[Input records Boundary: Start]

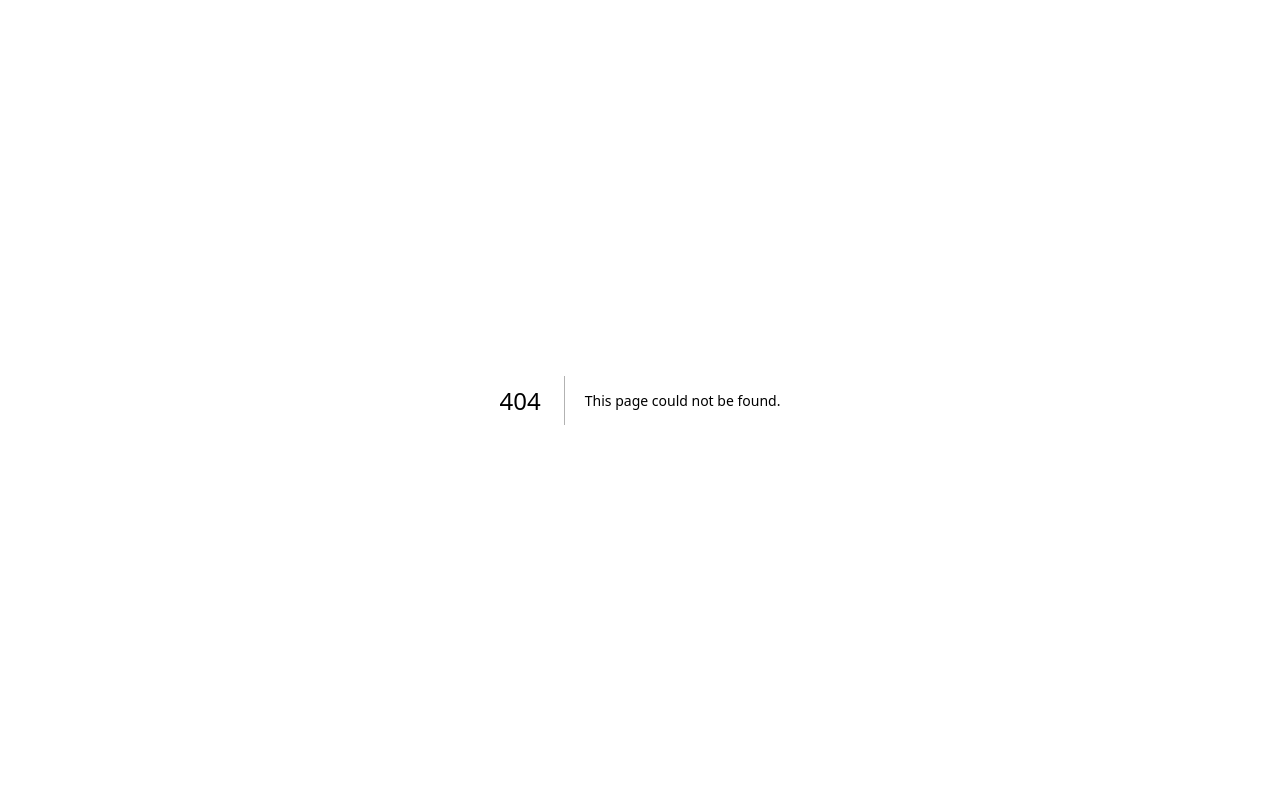
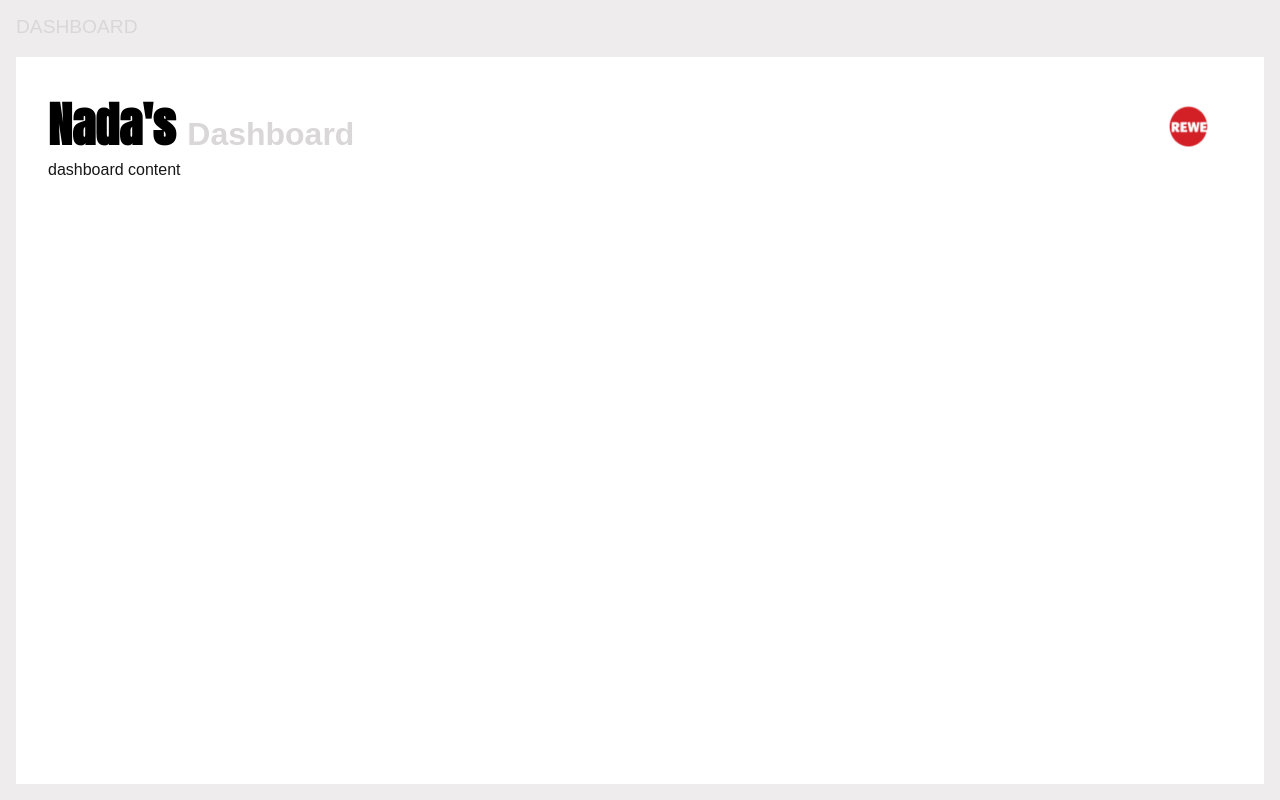
Before and after one commit to NadaAhmedSaleh/nada-locations, a Next.js app: page /dashboard in a window 1280 px wide. Before the commit this address had no page. Built offline with nearby package versions, Linux system fonts and the light colour scheme.

Commit message:
Initial commit

```diff
--- /dev/null
+++ b/src/app/components/PageLayout/PageLayout.module.scss
@@ -0,0 +1,50 @@
+@import "../../styles/variables";
+
+.pageLayout {
+    display: flex;
+    flex-direction: column;
+    background-color: $page-layout-frame;
+    height: 100vh;
+    padding: 1rem;
+
+    .pageName {
+        font-family: "Arial", sans-serif;
+        font-size: 1.2rem;
+        color: $page-name;
+        text-transform: uppercase;
+        margin-bottom: 1em;
+        width: 100%;
+    }
+
+    .subContainer {
+        background-color: $page-layout-sub-container;
+        width: 100%;
+        height: 100%;
+        padding: 2em;
+
+        .header {
+            width: 100%;
+            display: flex;
+            flex-direction: row;
+            align-items: center;
+            justify-content: space-between;
+            .title {
+                display: flex;
+                flex-direction: row;
+                align-items: baseline;
+                gap: 0.75em;
+                h1 {
+                    font-family: "Anton", sans-serif; // update this
+                    color: black;
+                    font-size: 3em;
+                }
+                p {
+                    font-family: "Arial", sans-serif;
+                    font-size: 2rem;
+                    font-weight: bold;
+                    color: $page-name;
+                }
+            }
+        }
+    }
+}
--- /dev/null
+++ b/src/app/components/PageLayout/PageLayout.tsx
@@ -0,0 +1,30 @@
+import React from "react";
+import styles from "./PageLayout.module.scss";
+
+const PageLayout = ({
+  pageName,
+  headerRightComponent,
+  children,
+}: {
+  pageName: string;
+  headerRightComponent: any;
+  children: any;
+}) => {
+  return (
+    <div className={styles.pageLayout}>
+      <div className={styles.pageName}>{pageName}</div>
+      <div className={styles.subContainer}>
+        <div className={styles.header}>
+          <span className={styles.title}>
+            <h1>Nada's</h1>
+            <p>{pageName}</p>
+          </span>
+          {headerRightComponent}
+        </div>
+        <div>{children}</div>
+      </div>
+    </div>
+  );
+};
+
+export default PageLayout;
--- /dev/null
+++ b/src/app/dashboard/dashboard.module.scss
@@ -0,0 +1,4 @@
+.dashboardIcon {
+    width: 80px;
+    height: 60px;
+}
--- /dev/null
+++ b/src/app/dashboard/page.tsx
@@ -0,0 +1,19 @@
+import styles from "./dashboard.module.scss";
+import PageLayout from "../components/PageLayout/PageLayout";
+
+export default function Dashboard() {
+  return (
+    <PageLayout
+      pageName="Dashboard"
+      headerRightComponent={
+        <img
+          src="/dashboard-icon.png"
+          alt="My Image"
+          className={styles.dashboardIcon}
+        />
+      }
+    >
+      dashboard content
+    </PageLayout>
+  );
+}
--- a/src/app/globals.css
+++ b/src/app/globals.css
@@ -1,3 +1,6 @@
+@import url("https://fonts.googleapis.com/css2?family=Anton&display=swap");
+
+
 :root {
   --background: #ffffff;
   --foreground: #171717;
--- a/src/app/page.module.css
+++ /dev/null
@@ -1,168 +0,0 @@
-.page {
-  --gray-rgb: 0, 0, 0;
-  --gray-alpha-200: rgba(var(--gray-rgb), 0.08);
-  --gray-alpha-100: rgba(var(--gray-rgb), 0.05);
-
-  --button-primary-hover: #383838;
-  --button-secondary-hover: #f2f2f2;
-
-  display: grid;
-  grid-template-rows: 20px 1fr 20px;
-  align-items: center;
-  justify-items: center;
-  min-height: 100svh;
-  padding: 80px;
-  gap: 64px;
-  font-family: var(--font-geist-sans);
-}
-
-@media (prefers-color-scheme: dark) {
-  .page {
-    --gray-rgb: 255, 255, 255;
-    --gray-alpha-200: rgba(var(--gray-rgb), 0.145);
-    --gray-alpha-100: rgba(var(--gray-rgb), 0.06);
-
-    --button-primary-hover: #ccc;
-    --button-secondary-hover: #1a1a1a;
-  }
-}
-
-.main {
-  display: flex;
-  flex-direction: column;
-  gap: 32px;
-  grid-row-start: 2;
-}
-
-.main ol {
-  font-family: var(--font-geist-mono);
-  padding-left: 0;
-  margin: 0;
-  font-size: 14px;
-  line-height: 24px;
-  letter-spacing: -0.01em;
-  list-style-position: inside;
-}
-
-.main li:not(:last-of-type) {
-  margin-bottom: 8px;
-}
-
-.main code {
-  font-family: inherit;
-  background: var(--gray-alpha-100);
-  padding: 2px 4px;
-  border-radius: 4px;
-  font-weight: 600;
-}
-
-.ctas {
-  display: flex;
-  gap: 16px;
-}
-
-.ctas a {
-  appearance: none;
-  border-radius: 128px;
-  height: 48px;
-  padding: 0 20px;
-  border: none;
-  border: 1px solid transparent;
-  transition:
-    background 0.2s,
-    color 0.2s,
-    border-color 0.2s;
-  cursor: pointer;
-  display: flex;
-  align-items: center;
-  justify-content: center;
-  font-size: 16px;
-  line-height: 20px;
-  font-weight: 500;
-}
-
-a.primary {
-  background: var(--foreground);
-  color: var(--background);
-  gap: 8px;
-}
-
-a.secondary {
-  border-color: var(--gray-alpha-200);
-  min-width: 180px;
-}
-
-.footer {
-  grid-row-start: 3;
-  display: flex;
-  gap: 24px;
-}
-
-.footer a {
-  display: flex;
-  align-items: center;
-  gap: 8px;
-}
-
-.footer img {
-  flex-shrink: 0;
-}
-
-/* Enable hover only on non-touch devices */
-@media (hover: hover) and (pointer: fine) {
-  a.primary:hover {
-    background: var(--button-primary-hover);
-    border-color: transparent;
-  }
-
-  a.secondary:hover {
-    background: var(--button-secondary-hover);
-    border-color: transparent;
-  }
-
-  .footer a:hover {
-    text-decoration: underline;
-    text-underline-offset: 4px;
-  }
-}
-
-@media (max-width: 600px) {
-  .page {
-    padding: 32px;
-    padding-bottom: 80px;
-  }
-
-  .main {
-    align-items: center;
-  }
-
-  .main ol {
-    text-align: center;
-  }
-
-  .ctas {
-    flex-direction: column;
-  }
-
-  .ctas a {
-    font-size: 14px;
-    height: 40px;
-    padding: 0 16px;
-  }
-
-  a.secondary {
-    min-width: auto;
-  }
-
-  .footer {
-    flex-wrap: wrap;
-    align-items: center;
-    justify-content: center;
-  }
-}
-
-@media (prefers-color-scheme: dark) {
-  .logo {
-    filter: invert();
-  }
-}
--- /dev/null
+++ b/src/app/styles/_variables.scss
@@ -0,0 +1,3 @@
+$page-layout-frame: #eeecec;
+$page-name: #d9d7d7;
+$page-layout-sub-container: white;
```
Also changed, not shown: package.json (+6 -3 lines), src/app/locations/page.tsx (added, +31 -0 lines), src/app/page.tsx (+1 -92 lines), public/dashboard-icon.png (added), src/app/components/Paginator/Pajinator.tsx (added), 1 other file (tests, documents, lock files or other folders).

[Input records Boundary: End]

What the task asks: Locate the word "grid" in the records and collect each line it appears in.

Response to this task:
-  display: grid;
-  grid-template-rows: 20px 1fr 20px;
-  grid-row-start: 2;
-  grid-row-start: 3;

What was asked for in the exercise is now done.